In Praise of Shadows

Jun’ichirō Tanizaki, 2017 (orig. 1933)

Tanizaki discusses the departure between Far Eastern and Atlantic sensibilities when it comes to the treatment of light in the deliberate craft of aesthetic objects and environments. Whereas the West is full of light, cherishing brightness, vivacity, open expanses of neon colour, the East idealizes the kinds of patinas and moody tones that would be quickly ignored by the occidental eye. This is a compelling essay on the simplest of things – like the darkness and quietude of a perfectly composed outdoors commode, of the kind one finds in Japan – with some unfortunate racial and sexist undertones.
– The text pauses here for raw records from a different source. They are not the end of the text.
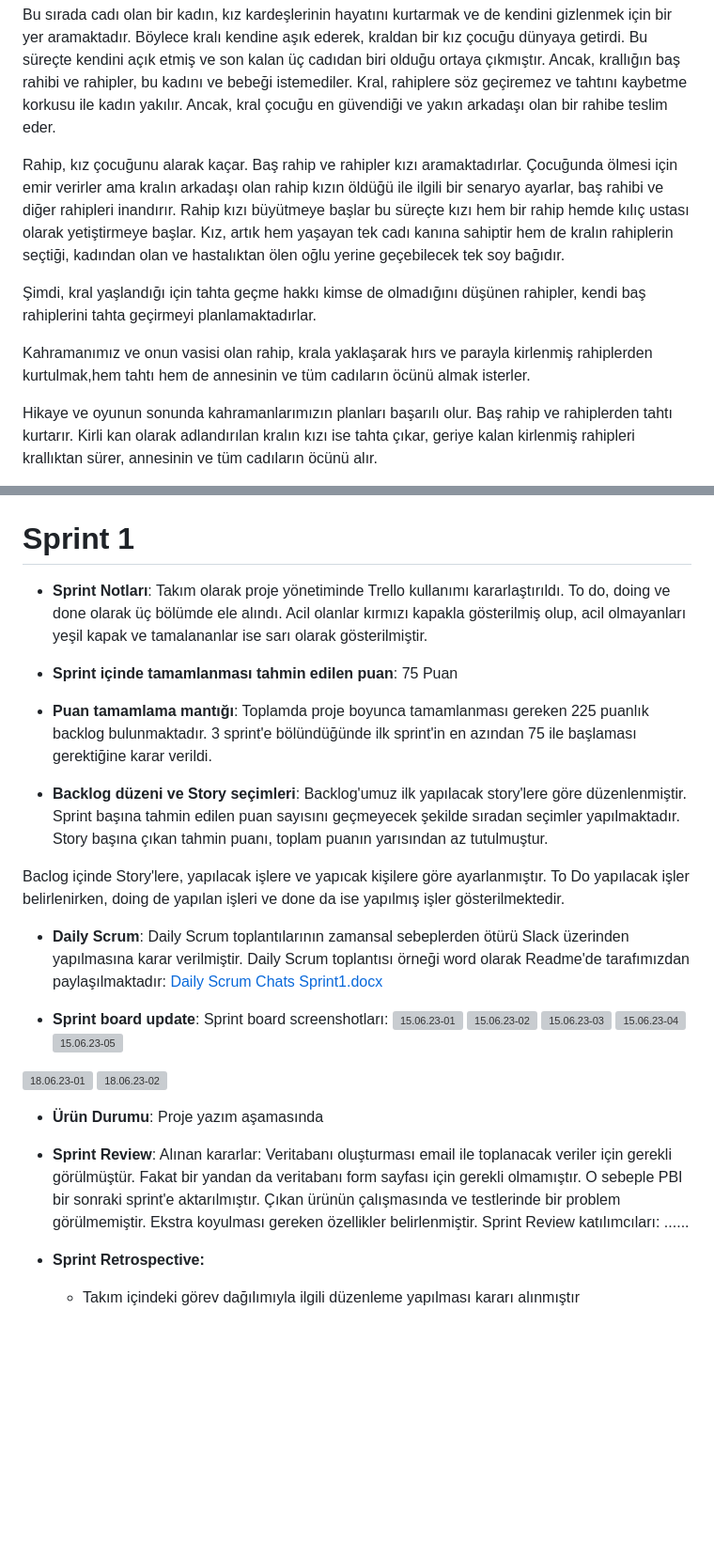
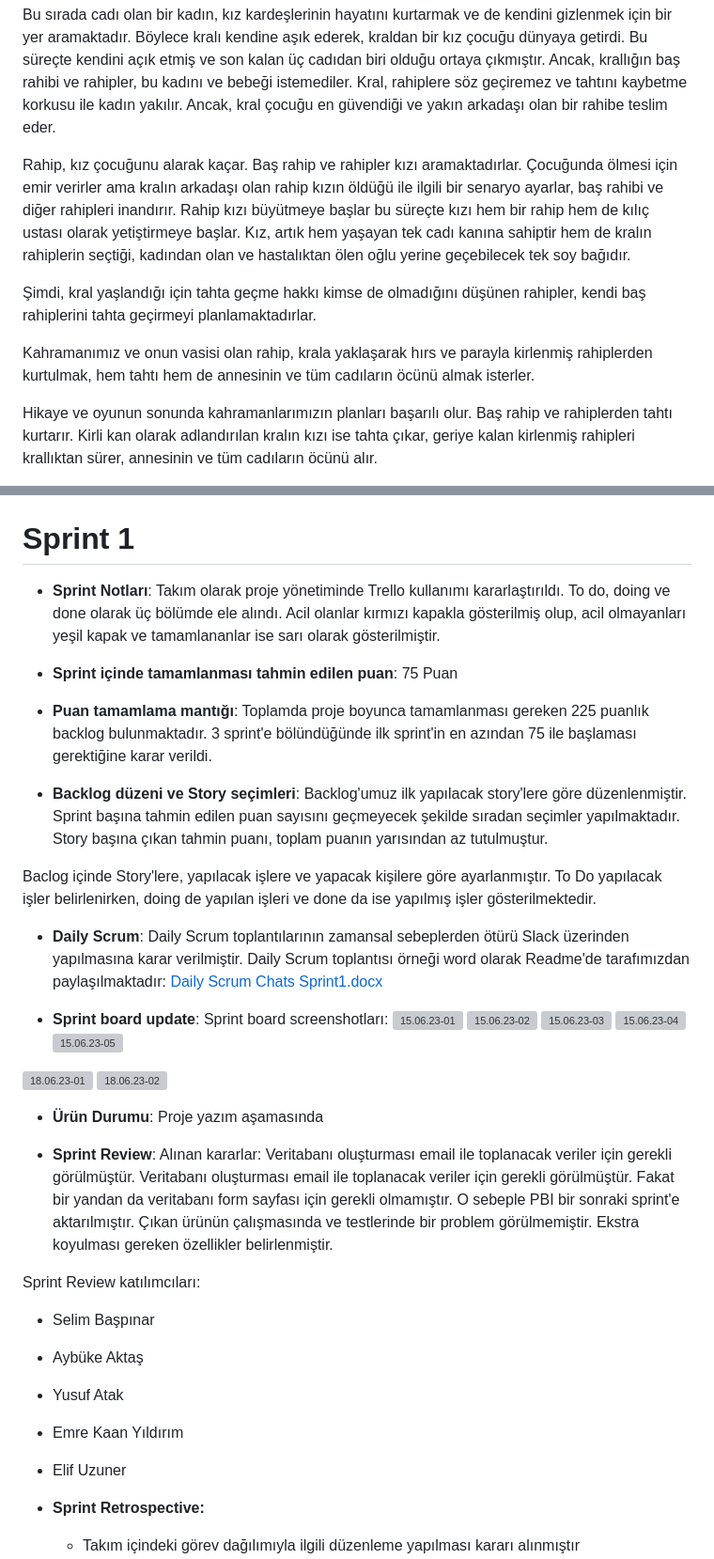
Before and after one commit to SelimBaspinar/Project-U42, a Markdown page: README.md, 2 parts joined by grey strips. Shown at 94% size. Rendered like a GitHub page; blank space fills up the shorter version; grey boxes are pictures that could not be loaded.

```diff
--- a/README.md
+++ b/README.md
@@ -25,11 +25,11 @@ Orta çağda geçen öyküde krallıkların birçoğunda cadılar, şeytanla iş
 Bu sırada cadı olan bir kadın, kız kardeşlerinin hayatını kurtarmak ve de kendini gizlenmek için bir yer aramaktadır. Böylece kralı kendine aşık ederek, kraldan bir kız çocuğu dünyaya getirdi. Bu süreçte kendini açık etmiş ve son kalan üç cadıdan biri olduğu ortaya çıkmıştır. Ancak, krallığın baş rahibi ve rahipler, bu kadını ve bebeği istemediler. Kral, rahiplere söz geçiremez ve tahtını kaybetme korkusu ile kadın yakılır. Ancak, kral çocuğu en güvendiği ve yakın arkadaşı olan bir rahibe teslim eder.
 
 Rahip, kız çocuğunu alarak kaçar. Baş rahip ve rahipler kızı aramaktadırlar. Çocuğunda ölmesi için emir verirler ama kralın arkadaşı olan rahip kızın öldüğü ile ilgili bir senaryo ayarlar, baş rahibi ve diğer rahipleri inandırır.
-Rahip kızı büyütmeye başlar bu süreçte kızı hem bir rahip hemde kılıç ustası olarak yetiştirmeye başlar. Kız, artık hem yaşayan tek cadı kanına sahiptir hem de kralın rahiplerin seçtiği, kadından olan ve hastalıktan ölen oğlu yerine geçebilecek tek soy bağıdır.
+Rahip kızı büyütmeye başlar bu süreçte kızı hem bir rahip hem de kılıç ustası olarak yetiştirmeye başlar. Kız, artık hem yaşayan tek cadı kanına sahiptir hem de kralın rahiplerin seçtiği, kadından olan ve hastalıktan ölen oğlu yerine geçebilecek tek soy bağıdır.
 
 Şimdi, kral yaşlandığı için tahta geçme hakkı kimse de olmadığını düşünen rahipler, kendi baş rahiplerini tahta geçirmeyi planlamaktadırlar.
 
-Kahramanımız ve onun vasisi olan rahip, krala yaklaşarak hırs ve parayla kirlenmiş rahiplerden kurtulmak,hem tahtı hem de annesinin ve tüm cadıların öcünü almak isterler.
+Kahramanımız ve onun vasisi olan rahip, krala yaklaşarak hırs ve parayla kirlenmiş rahiplerden kurtulmak, hem tahtı hem de annesinin ve tüm cadıların öcünü almak isterler.
 
 Hikaye ve oyunun sonunda kahramanlarımızın planları başarılı olur. Baş rahip ve rahiplerden tahtı kurtarır. Kirli kan olarak adlandırılan kralın kızı ise tahta çıkar, geriye kalan kirlenmiş rahipleri krallıktan sürer, annesinin ve tüm cadıların öcünü alır.
 
@@ -59,7 +59,7 @@ Kahramanlarımız, barış ve huzur içinde krallığı yönetmeye devam ederler
 
 # Sprint 1
 
-- **Sprint Notları**: Takım olarak proje yönetiminde Trello kullanımı kararlaştırıldı. To do, doing ve done olarak üç bölümde ele alındı. Acil olanlar kırmızı kapakla gösterilmiş olup, acil olmayanları yeşil kapak ve tamalananlar ise sarı olarak gösterilmiştir.
+- **Sprint Notları**: Takım olarak proje yönetiminde Trello kullanımı kararlaştırıldı. To do, doing ve done olarak üç bölümde ele alındı. Acil olanlar kırmızı kapakla gösterilmiş olup, acil olmayanları yeşil kapak ve tamamlananlar ise sarı olarak gösterilmiştir.
 
 - **Sprint içinde tamamlanması tahmin edilen puan**: 75 Puan
 
@@ -67,7 +67,7 @@ Kahramanlarımız, barış ve huzur içinde krallığı yönetmeye devam ederler
 
 - **Backlog düzeni ve Story seçimleri**: Backlog'umuz ilk yapılacak story'lere göre düzenlenmiştir. Sprint başına tahmin edilen puan sayısını geçmeyecek şekilde sıradan seçimler yapılmaktadır. Story başına çıkan tahmin puanı, toplam puanın yarısından az tutulmuştur.
 
-Baclog içinde Story'lere, yapılacak işlere ve yapıcak kişilere göre ayarlanmıştır. To Do yapılacak işler belirlenirken, doing de yapılan işleri ve done da ise yapılmış işler gösterilmektedir.
+Baclog içinde Story'lere, yapılacak işlere ve yapacak kişilere göre ayarlanmıştır. To Do yapılacak işler belirlenirken, doing de yapılan işleri ve done da ise yapılmış işler gösterilmektedir.
 
 - **Daily Scrum**: Daily Scrum toplantılarının zamansal sebeplerden ötürü Slack üzerinden yapılmasına karar verilmiştir. Daily Scrum toplantısı örneği word olarak Readme'de tarafımızdan paylaşılmaktadır: [Daily Scrum Chats Sprint1.docx](https://github.com/SelimBaspinar/Project-U42/blob/a08c2e6e0202e46b1795da84f503e705c65d6a66/Daily%20Scrum%20Chats%20Sprint1.docx)
 
@@ -84,8 +84,14 @@ Baclog içinde Story'lere, yapılacak işlere ve yapıcak kişilere göre ayarla
 
 - **Ürün Durumu**: Proje yazım aşamasında
 
-- **Sprint Review**:
-Alınan kararlar: Veritabanı oluşturması email ile toplanacak veriler için gerekli görülmüştür. Fakat bir yandan da veritabanı form sayfası için gerekli olmamıştır. O sebeple PBI bir sonraki sprint'e aktarılmıştır. Çıkan ürünün çalışmasında ve testlerinde bir problem görülmemiştir. Ekstra koyulması gereken özellikler belirlenmiştir. Sprint Review katılımcıları: ......
+- **Sprint Review**: Alınan kararlar: Veritabanı oluşturması email ile toplanacak veriler için gerekli görülmüştür. Veritabanı oluşturması email ile toplanacak veriler için gerekli görülmüştür. Fakat bir yandan da veritabanı form sayfası için gerekli olmamıştır. O sebeple PBI bir sonraki sprint'e aktarılmıştır. Çıkan ürünün çalışmasında ve testlerinde bir problem görülmemiştir. Ekstra koyulması gereken özellikler belirlenmiştir.
+
+Sprint Review katılımcıları:
+- Selim Başpınar
+- Aybüke Aktaş
+- Yusuf Atak
+- Emre Kaan Yıldırım
+- Elif Uzuner
 
 - **Sprint Retrospective:**
   - Takım içindeki görev dağılımıyla ilgili düzenleme yapılması kararı alınmıştır
```
Also changed, not shown: other parts of README.md (+44 -0 lines).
In some sections he discusses women in a similar discursive frame as the objects and settings he analyses elsewhere, and in perhaps the most uncomfortable part, he offers a theory of the colour of the skin ostensibly meant to explain Western discrimination against the Japanese. There are some really beautiful passages in this and it is well worth reading to get an insight into traditional oriental aesthetics, or at least, Tanizaki’s interpretation of them, but we should not take it at face value both because of these slight incursions of bigotry (this essay was written a long time ago after all, and aesthetic thought is particularly vulnerable to the harms of subjectivity, I believe), and because I don’t think this holds up in the Far East of the 21st century. Has the pivot towards brightness and light – quite extreme in some cases when we look at Akihabara or K-Pop aesthetics – been a product of Western influence and intervention? I’m not sure it is entirely isolable.


Leave a Comment

Your email address will not be published. Required fields are marked *